How Credible is an Expert Witness?

expert credibility and jargon

If you’ve been litigating for any amount of significant time, you probably know this feeling: you and your team have prepared your arguments, worked with witnesses and reviewed evidence, and spent enough time internally going over the merits of your case, that you’re near sure you have a bulletproof case. Only to find that it all goes down in flames at summary judgment or in front of a jury. 

Obviously, the earlier you can determine that an expert witness will not be accepted as credible by a judge, the more opportunity you will have to readjust your strategy towards a more credible approach.


Mississippi Judge Uses JuriLytics' Peer Review

accounting ledger

Read about our recent involvement with a Mississippi district court judge who used our peer review process to aid his disposition of a complex accounting fraud case.
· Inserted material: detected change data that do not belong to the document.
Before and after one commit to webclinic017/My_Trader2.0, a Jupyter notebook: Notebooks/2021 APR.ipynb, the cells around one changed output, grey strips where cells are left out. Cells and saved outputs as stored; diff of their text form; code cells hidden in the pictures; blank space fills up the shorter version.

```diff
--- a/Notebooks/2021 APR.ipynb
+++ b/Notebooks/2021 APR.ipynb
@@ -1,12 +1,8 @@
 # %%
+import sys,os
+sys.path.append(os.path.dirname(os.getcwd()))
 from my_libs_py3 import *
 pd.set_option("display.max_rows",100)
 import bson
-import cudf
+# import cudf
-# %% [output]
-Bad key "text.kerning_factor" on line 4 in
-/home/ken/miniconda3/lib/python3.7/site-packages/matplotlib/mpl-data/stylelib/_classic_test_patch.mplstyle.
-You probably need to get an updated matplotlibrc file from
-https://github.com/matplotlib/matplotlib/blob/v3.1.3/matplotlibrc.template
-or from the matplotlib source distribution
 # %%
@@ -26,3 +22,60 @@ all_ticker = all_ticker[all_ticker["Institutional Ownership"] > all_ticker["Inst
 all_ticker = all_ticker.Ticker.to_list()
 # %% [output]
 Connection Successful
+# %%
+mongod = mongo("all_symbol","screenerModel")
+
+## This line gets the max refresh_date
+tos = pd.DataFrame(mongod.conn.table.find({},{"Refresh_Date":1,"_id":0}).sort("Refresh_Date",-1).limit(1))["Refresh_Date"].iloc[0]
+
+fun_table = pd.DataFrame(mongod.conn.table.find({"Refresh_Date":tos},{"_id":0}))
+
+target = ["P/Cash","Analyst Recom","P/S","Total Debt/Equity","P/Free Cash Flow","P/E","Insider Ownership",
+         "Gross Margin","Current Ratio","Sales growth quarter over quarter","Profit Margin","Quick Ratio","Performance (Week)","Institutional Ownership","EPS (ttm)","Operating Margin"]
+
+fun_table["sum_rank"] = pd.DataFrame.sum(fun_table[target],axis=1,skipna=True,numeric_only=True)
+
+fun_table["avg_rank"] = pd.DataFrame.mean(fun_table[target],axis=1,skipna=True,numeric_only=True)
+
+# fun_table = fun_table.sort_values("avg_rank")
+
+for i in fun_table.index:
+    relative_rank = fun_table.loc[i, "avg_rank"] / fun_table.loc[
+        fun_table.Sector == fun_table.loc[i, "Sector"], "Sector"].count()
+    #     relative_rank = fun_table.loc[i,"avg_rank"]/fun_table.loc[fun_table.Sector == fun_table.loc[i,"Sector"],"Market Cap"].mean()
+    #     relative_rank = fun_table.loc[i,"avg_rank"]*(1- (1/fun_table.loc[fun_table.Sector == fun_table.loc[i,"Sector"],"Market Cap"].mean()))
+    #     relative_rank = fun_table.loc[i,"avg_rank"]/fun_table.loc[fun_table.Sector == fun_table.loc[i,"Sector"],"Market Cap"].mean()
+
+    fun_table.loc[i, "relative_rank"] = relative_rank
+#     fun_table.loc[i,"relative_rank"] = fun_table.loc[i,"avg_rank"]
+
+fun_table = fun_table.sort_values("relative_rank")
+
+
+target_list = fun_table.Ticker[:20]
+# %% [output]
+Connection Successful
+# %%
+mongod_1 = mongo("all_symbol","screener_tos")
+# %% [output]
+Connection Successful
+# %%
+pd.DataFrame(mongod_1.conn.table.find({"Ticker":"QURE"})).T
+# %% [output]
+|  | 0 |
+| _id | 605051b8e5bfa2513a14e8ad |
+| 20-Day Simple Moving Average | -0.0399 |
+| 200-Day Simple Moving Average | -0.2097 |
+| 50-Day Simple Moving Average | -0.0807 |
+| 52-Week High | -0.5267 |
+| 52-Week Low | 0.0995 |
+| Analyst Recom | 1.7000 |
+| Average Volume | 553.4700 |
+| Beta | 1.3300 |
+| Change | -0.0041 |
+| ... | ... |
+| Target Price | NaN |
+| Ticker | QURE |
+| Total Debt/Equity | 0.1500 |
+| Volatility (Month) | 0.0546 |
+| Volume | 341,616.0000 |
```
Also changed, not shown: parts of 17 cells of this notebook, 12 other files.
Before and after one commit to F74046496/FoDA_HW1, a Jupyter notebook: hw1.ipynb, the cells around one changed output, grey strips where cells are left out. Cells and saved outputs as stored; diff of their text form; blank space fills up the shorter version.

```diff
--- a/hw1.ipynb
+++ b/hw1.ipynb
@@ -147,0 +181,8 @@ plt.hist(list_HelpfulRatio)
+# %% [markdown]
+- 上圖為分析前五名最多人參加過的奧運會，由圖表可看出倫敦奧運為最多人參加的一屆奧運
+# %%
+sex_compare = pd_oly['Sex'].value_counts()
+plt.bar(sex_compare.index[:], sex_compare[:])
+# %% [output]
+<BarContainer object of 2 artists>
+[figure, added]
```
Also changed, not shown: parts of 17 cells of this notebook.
The case involved 5 experts and cross Daubert motions ​opining on accounting standards, negligence, and business valuation. The district judge used JuriLytics as a technical advisor and requested peer review of the reports to aid him in his disposition of the motions.


Mass Torts Litigation in California: Don’t Forget the Science

pharmaceutical mass tort

Without a way to consolidate cases outside of plaintiff-friendly California, the defense bar will now have one less option in battling these claims. Importantly, and especially with product liability mass torts, the science will become more central to these claims as the parties will engage in a “battle of the experts” subject to the Kelly/Frye admissibility threshold (which some argue has become more Daubert-like after Sargon). Indeed, expert admissibility could become the next “dispositive” blow the defense will use to quash these claims. For plaintiffs and defendants alike, the general causation question will be even more critical to success.


Missouri Legislature Votes to Tighten Expert Witness Rules

gavel on table

In late April, Missouri legislators approved a bill that would it make more difficult for expert witnesses in Missouri state court trials to be allowed to testify. The bill, passed 85-68 by the Republican-controlled House, would change the requirements for expert testimony to be admissible by requiring a judge to determine that the testimony is:


A Brief History of Expert Peer Review

scale of justice

Expert peer review is in a constant state of evolution, but where did it all start?
Scholarly peer review is the process of subjecting an author's work to the scrutiny of those considered to be experts in the field, with the primary intent of evaluating its fitness for publication. Although the first record of pre-publication peer review dates back to 1665, the first peer-reviewed publication can be found in a 1731 edition of Medical Essays and Observations published by the Royal Society of Edinburgh.